U16 – Savannah Pride (45) def Longhorns 1 (43)
The highly anticipated Slam Dunk Contest did not disappoint, with Melbourne’s Solomon Deer wowing the packed stadium of over 500 spectators. The 2015 Summer Slam also welcomed a new innovation – live streaming, which was kindly provided free-of-charge by Frankston District Basketball Association for the Slam Dunk Contest and Open Men’s Final. Live streaming was greatly welcomed, in particular by former players who cannot attend due to basketball commitments in the United States. Players, such as Louisville’s Mangok Mathiang and Iowa State’s Emmanuel Malou, joined over 300 viewers for the live stream.
The Summer Slam, along with July’s National Classic, is one of two annual basketball tournaments organised by the South Sudanese Australian National Basketball Association (SSANBA), and is not only one of the most exciting tournaments in Australia, but also an important event for the South Sudanese Australian community. Maintaining a sense of community and cultural identity, whilst celebrating the fact that we are all Australian, is a key feature of the work the South Sudanese Australian National Basketball Association undertakes.
Tournament organiser, and SSANBA committee member, Manyang Berberi, says,
“The SSANBA is a community organisation that seeks to engage youth through sport. We have helped thousands of young people over the years. We want young people to concentrate on their education and basketball at their free time.”

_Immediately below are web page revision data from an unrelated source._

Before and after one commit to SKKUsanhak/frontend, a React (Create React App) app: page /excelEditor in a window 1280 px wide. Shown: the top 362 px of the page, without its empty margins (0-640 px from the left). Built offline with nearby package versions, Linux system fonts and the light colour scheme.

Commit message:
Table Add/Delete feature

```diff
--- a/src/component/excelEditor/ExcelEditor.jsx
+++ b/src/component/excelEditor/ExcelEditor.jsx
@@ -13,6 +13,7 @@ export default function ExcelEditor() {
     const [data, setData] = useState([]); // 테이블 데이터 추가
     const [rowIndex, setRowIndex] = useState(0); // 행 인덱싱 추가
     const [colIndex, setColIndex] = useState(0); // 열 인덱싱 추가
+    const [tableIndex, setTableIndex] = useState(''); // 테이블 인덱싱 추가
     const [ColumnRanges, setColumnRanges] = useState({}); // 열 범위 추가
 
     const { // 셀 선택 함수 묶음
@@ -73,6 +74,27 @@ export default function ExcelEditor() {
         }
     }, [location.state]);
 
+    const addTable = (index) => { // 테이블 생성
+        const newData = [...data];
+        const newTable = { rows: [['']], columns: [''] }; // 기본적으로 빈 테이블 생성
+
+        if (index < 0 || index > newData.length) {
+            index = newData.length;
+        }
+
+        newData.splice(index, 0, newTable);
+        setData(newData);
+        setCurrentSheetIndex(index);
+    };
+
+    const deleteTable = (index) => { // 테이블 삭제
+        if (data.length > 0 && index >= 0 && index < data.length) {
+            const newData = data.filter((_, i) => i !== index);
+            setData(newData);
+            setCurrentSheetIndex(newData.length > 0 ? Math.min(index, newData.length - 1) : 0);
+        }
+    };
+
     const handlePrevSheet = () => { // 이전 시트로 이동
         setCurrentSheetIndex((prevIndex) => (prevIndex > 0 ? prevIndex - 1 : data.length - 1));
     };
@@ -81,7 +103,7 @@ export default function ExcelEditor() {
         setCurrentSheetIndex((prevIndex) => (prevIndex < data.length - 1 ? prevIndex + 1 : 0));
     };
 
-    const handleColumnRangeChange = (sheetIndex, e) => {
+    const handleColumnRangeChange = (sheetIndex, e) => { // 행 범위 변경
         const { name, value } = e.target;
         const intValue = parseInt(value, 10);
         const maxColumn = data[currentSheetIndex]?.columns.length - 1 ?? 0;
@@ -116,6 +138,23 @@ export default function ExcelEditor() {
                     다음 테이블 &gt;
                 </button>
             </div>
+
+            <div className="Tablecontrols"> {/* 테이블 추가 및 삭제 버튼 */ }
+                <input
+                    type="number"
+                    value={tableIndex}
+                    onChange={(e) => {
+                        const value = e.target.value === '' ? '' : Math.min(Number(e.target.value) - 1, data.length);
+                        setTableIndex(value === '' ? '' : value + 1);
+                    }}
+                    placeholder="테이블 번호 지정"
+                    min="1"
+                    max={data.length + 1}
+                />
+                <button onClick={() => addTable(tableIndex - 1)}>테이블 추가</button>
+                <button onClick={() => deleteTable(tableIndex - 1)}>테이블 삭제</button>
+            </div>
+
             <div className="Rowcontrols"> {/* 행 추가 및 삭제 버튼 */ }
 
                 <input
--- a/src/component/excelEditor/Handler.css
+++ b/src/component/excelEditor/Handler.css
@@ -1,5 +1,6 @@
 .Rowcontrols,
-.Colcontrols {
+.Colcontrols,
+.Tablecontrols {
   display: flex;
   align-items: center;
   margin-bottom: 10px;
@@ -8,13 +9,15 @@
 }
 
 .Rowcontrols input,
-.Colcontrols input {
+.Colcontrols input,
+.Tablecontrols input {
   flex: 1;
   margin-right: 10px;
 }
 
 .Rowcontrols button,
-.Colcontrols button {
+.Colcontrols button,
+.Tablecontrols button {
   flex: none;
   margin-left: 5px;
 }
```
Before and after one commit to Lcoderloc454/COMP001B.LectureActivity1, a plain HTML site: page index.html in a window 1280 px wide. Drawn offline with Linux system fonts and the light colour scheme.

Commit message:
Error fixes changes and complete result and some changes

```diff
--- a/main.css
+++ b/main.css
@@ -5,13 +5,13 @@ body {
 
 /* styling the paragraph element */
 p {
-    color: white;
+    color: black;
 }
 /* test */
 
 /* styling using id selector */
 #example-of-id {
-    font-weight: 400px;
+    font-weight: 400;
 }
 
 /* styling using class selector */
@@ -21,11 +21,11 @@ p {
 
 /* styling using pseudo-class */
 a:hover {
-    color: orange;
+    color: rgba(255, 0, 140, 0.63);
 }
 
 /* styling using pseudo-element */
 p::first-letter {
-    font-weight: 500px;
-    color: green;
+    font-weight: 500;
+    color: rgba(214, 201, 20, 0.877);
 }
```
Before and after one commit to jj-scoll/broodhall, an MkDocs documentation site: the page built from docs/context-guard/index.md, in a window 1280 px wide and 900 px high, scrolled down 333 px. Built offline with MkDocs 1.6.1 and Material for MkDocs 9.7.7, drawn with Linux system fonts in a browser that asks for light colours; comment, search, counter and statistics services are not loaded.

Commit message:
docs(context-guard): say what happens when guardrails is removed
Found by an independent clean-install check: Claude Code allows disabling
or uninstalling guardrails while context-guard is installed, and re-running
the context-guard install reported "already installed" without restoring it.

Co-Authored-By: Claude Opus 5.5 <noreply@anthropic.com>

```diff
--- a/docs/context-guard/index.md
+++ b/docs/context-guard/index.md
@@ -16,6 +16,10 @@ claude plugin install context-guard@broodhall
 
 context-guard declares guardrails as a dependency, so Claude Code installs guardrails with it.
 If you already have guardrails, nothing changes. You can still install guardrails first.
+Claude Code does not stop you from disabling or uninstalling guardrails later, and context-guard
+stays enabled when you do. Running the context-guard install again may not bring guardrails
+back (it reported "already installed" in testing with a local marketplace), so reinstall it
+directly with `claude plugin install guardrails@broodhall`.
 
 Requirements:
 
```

We would like to congratulate the SSANBA and our other partner organisations in Basketball Victoria and Frankston District Basketball Association. We also appreciate the contribution of Powerade who kept us cool throughout the heat with their kind donation. Thanks goes to the dozens of Helping Hoops volunteers that made the event run smoothly. We appreciate your efforts on such a hot weekend. Congratulations also to all the teams, players, and spectators that made the Summer Slam the huge success it was. We will return in 2016 with the South Sudanese Australian National Classic in July, and look forward to pushing forward to make SSANBA tournaments bigger and better in the future.